#### WHAT IS BEING ASKED
Copy each line of the entries beneath that contains the word "dashed".

#### DATASET RECORDS
● ● ● ● ● ● ●

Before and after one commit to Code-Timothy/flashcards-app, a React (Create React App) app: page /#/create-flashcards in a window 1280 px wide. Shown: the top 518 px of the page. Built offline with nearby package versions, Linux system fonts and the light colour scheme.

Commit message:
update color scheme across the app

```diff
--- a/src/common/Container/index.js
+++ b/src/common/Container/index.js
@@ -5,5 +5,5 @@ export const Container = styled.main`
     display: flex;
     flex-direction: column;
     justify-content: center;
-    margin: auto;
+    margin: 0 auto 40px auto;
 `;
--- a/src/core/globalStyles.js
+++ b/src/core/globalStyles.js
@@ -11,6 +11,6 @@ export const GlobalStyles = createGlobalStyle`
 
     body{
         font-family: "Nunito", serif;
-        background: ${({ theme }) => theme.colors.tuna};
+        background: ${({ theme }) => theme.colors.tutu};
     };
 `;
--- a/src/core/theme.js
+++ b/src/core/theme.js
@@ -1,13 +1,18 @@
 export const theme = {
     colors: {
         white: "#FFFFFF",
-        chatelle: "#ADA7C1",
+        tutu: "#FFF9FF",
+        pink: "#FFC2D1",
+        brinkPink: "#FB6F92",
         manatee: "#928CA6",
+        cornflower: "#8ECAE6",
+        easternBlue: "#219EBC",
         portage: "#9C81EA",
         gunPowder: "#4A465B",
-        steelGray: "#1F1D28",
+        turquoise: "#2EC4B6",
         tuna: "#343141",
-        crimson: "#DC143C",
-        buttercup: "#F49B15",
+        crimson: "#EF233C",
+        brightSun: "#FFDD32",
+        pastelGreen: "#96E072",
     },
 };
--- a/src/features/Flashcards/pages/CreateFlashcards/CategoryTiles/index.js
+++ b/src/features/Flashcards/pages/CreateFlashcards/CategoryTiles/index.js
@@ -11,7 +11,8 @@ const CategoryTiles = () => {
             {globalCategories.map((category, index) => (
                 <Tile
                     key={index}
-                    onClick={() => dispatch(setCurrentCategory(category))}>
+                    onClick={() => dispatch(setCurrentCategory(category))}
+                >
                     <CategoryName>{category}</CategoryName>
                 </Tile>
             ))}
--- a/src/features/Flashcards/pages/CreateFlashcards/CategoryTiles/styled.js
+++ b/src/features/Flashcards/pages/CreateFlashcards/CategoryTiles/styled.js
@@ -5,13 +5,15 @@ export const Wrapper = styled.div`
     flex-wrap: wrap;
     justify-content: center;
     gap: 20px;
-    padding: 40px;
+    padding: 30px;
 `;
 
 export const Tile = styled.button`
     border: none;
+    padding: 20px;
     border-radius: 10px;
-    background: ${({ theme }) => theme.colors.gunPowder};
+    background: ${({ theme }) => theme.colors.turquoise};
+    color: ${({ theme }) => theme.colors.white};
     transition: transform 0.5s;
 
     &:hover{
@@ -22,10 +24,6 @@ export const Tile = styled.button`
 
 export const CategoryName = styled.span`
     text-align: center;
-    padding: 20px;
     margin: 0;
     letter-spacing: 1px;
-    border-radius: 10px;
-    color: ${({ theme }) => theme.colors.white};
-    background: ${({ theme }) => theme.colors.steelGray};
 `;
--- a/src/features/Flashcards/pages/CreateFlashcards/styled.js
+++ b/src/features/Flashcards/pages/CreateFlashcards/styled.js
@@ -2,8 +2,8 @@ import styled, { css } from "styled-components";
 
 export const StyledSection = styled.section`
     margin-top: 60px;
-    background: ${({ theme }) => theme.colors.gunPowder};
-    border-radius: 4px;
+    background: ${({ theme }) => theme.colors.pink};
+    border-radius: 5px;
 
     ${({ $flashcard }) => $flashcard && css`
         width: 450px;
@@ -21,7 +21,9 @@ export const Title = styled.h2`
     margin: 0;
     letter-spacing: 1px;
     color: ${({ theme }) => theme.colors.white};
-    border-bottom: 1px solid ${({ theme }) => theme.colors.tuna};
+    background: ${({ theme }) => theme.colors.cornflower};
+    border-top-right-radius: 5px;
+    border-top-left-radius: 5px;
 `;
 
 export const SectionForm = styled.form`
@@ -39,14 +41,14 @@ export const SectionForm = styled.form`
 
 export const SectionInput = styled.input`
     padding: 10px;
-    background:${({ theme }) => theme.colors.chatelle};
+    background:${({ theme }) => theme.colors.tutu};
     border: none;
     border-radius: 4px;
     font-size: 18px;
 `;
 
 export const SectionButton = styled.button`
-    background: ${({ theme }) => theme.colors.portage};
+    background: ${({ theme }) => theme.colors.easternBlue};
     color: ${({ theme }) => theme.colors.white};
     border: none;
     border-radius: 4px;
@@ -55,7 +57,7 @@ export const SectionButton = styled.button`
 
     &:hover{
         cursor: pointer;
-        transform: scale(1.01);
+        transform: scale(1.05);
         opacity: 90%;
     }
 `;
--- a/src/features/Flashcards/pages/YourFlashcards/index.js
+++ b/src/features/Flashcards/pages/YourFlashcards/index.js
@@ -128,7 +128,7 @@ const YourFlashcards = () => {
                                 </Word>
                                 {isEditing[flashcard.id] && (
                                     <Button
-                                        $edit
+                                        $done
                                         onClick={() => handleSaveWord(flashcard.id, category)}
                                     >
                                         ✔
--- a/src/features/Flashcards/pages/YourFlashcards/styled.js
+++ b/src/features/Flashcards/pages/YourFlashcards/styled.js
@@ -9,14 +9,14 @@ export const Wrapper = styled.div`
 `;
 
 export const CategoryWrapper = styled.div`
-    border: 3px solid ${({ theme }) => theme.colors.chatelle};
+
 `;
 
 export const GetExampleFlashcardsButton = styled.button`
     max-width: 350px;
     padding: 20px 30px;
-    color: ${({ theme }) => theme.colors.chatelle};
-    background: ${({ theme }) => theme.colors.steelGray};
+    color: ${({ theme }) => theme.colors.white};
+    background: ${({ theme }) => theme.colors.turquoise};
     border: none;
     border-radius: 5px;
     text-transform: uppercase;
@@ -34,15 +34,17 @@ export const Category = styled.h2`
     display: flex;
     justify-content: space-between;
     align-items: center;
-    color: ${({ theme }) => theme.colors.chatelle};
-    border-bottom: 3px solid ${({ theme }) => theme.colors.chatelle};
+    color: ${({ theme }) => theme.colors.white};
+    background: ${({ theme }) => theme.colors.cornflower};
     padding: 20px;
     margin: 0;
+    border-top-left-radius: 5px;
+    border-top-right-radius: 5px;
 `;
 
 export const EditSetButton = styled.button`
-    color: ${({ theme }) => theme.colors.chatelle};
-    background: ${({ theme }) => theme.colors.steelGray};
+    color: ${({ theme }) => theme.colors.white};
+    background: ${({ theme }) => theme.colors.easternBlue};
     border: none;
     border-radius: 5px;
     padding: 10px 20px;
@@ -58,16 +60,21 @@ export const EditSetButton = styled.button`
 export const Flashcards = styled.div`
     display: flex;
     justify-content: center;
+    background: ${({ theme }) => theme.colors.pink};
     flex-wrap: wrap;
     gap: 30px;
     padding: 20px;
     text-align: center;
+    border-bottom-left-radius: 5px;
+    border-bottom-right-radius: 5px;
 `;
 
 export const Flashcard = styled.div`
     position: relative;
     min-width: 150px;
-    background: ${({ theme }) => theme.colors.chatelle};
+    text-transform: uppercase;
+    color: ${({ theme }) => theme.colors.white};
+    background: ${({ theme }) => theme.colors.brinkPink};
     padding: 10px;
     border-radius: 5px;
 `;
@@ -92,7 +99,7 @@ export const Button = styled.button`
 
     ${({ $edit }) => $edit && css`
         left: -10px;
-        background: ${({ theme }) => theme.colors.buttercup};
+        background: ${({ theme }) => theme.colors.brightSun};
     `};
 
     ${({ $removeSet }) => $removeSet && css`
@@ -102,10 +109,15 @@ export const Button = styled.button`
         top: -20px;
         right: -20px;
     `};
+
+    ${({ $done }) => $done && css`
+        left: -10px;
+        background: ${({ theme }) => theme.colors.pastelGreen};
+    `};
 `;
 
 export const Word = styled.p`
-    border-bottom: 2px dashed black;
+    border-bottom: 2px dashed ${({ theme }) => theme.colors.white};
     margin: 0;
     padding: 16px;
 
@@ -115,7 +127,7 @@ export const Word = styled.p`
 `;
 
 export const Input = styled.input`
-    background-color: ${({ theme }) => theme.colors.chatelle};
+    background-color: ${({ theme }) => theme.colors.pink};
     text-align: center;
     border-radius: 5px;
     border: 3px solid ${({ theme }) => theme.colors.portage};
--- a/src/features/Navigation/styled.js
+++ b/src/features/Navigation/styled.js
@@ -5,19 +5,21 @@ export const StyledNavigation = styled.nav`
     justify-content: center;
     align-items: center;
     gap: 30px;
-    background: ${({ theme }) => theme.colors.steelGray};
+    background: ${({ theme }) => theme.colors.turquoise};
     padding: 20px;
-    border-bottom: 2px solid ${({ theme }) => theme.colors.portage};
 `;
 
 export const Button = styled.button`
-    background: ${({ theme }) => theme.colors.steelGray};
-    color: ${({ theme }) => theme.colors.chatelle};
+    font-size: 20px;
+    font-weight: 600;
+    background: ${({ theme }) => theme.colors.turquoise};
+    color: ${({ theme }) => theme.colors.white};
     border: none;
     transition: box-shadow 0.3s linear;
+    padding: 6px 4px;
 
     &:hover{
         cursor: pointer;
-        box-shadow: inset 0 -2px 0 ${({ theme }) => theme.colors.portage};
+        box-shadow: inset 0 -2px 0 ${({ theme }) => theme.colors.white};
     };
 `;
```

● ● ● ● ● ● ●

#### EXERCISE RESULT
-    border-bottom: 2px dashed black;
+    border-bottom: 2px dashed ${({ theme }) => theme.colors.white};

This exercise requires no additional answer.